The first rule of student engagement

I'm in Qu├ębec City right now, attending a 5-week intensive program in French Language immersion. One of the options I've chosen is an introductory survey course on Quebecoise literature. There are only a dozen students in the course, so the teacher said she'd like to run the class more as a seminar and less as a lecture. Which sounded great--but it turns out our teacher doesn't seem to know how to run a discussion (not an uncommon failing among teachers). She doesn't seem to grasp the first rule of student engagement--actually, the first of intellectual engagement in general. And that rule is this:

People engage with ideas on the basis of what they already know.

The technicalities of revolution are, as everyone who attended the party found out, pretty damn tedious.
(Revolutionary Tedious Party, originally uploaded by abitnice)


This rule has two important practical corollaries:

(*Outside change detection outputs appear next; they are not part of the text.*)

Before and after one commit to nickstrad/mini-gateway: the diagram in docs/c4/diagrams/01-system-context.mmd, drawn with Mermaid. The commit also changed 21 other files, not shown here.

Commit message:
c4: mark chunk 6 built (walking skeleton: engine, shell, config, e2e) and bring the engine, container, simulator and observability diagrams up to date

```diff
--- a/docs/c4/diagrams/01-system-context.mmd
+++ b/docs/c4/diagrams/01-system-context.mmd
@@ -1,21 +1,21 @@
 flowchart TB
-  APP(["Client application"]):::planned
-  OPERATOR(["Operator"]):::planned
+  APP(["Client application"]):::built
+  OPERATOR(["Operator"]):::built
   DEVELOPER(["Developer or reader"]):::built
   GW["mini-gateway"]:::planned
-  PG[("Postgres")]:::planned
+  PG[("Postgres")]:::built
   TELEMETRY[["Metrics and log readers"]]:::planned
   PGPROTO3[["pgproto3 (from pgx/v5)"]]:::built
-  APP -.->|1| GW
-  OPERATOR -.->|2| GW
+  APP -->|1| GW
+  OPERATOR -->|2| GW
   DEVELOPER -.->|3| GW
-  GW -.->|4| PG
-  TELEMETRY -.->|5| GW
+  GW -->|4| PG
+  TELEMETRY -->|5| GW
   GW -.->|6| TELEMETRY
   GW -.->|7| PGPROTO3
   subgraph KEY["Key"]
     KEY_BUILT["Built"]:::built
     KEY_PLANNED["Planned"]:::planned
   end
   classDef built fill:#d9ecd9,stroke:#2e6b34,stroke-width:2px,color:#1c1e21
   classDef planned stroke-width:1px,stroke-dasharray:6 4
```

  1. Discussions turn on questions that everyone can answer. Domains where students are largely ignorant offer no footholds for students to establish a stance and launch into a discussion. If you start talking about what you know well, but what your students don't know at all, they won't respond for the simple reason that you're the obvious authority and what you say goes. If you base the discussion in a domain where the students have some knowledge (their own opinions are painfully dependable as a point of departure), you'll be able to introduce the topics you want to cover without killing the conversation.
  2. Technicalities kill engagement. Technicalities are inevitably the province of specialists. If you're talking about technicalities, you'd better be talking to another specialist (or someone who aspires to be a specialist). If you're not, guaranteed you're boring people in a way that makes them just want to break something.
Engagement is the foundation of every learning experience. Engagement can only happen when people take what they already know and either reinterpret it or connect it with new knowledge.